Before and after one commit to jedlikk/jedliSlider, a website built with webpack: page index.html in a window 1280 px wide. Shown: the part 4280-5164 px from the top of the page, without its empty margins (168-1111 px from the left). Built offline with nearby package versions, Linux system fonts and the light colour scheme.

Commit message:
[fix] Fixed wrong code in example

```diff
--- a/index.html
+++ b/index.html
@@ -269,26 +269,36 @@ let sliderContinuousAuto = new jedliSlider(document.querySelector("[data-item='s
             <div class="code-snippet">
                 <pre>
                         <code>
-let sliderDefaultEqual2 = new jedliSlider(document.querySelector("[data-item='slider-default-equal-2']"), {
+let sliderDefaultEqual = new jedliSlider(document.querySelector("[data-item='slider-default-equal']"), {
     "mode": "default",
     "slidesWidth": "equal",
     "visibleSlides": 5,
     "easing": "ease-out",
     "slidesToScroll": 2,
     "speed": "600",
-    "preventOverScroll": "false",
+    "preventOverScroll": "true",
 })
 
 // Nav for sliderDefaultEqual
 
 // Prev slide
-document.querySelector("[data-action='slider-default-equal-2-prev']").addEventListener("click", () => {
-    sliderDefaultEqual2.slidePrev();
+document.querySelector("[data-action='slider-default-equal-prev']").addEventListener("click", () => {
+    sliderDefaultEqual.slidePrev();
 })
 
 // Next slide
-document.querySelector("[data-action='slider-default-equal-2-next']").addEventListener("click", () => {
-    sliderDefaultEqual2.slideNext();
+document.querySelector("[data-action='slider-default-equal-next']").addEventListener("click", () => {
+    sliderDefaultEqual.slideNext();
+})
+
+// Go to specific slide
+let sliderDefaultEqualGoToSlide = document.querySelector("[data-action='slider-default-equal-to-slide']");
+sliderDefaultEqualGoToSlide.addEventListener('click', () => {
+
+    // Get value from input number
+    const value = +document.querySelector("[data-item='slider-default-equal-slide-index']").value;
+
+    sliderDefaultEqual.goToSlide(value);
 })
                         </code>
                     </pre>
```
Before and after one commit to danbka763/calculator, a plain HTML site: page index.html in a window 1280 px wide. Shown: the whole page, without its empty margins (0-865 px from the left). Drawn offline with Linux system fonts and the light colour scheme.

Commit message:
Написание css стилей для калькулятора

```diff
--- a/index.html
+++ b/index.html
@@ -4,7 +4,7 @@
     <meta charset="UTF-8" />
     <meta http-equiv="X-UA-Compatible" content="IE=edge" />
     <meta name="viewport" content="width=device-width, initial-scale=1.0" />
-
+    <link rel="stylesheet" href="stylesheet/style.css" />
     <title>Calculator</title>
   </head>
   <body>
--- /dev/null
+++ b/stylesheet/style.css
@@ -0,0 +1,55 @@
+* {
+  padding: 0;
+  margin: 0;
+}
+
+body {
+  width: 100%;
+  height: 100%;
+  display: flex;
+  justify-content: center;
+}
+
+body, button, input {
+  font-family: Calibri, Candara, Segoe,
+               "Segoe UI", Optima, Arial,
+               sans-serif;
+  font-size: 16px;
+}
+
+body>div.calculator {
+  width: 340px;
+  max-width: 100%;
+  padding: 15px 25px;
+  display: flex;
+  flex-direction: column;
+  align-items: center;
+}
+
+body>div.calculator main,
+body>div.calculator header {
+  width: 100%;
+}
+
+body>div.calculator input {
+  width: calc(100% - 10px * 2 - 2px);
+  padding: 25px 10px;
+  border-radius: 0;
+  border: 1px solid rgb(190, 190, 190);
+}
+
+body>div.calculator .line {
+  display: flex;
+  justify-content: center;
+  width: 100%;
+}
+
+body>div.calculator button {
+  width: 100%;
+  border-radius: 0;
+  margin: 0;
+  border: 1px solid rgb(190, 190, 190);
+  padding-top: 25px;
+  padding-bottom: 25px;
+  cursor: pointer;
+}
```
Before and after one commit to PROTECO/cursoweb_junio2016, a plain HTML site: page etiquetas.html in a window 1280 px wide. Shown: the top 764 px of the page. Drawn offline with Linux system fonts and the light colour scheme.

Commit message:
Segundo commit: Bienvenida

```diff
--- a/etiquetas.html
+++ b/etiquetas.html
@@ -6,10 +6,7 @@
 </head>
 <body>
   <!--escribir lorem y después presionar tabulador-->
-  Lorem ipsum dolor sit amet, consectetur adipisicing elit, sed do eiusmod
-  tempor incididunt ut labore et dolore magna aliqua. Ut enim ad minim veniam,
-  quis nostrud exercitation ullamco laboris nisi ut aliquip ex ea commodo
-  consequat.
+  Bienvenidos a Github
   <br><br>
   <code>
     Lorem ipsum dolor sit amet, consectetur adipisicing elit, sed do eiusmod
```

● Aim of the exercise
Among the entries, find each line that includes the string "empty" and copy it.

● Output of the exercise
Before and after one commit to jedlikk/jedliSlider, a website built with webpack: page index.html in a window 1280 px wide. Shown: the part 4280-5164 px from the top of the page, without its empty margins (168-1111 px from the left). Built offline with nearby package versions, Linux system fonts and the light colour scheme.
Before and after one commit to danbka763/calculator, a plain HTML site: page index.html in a window 1280 px wide. Shown: the whole page, without its empty margins (0-865 px from the left). Drawn offline with Linux system fonts and the light colour scheme.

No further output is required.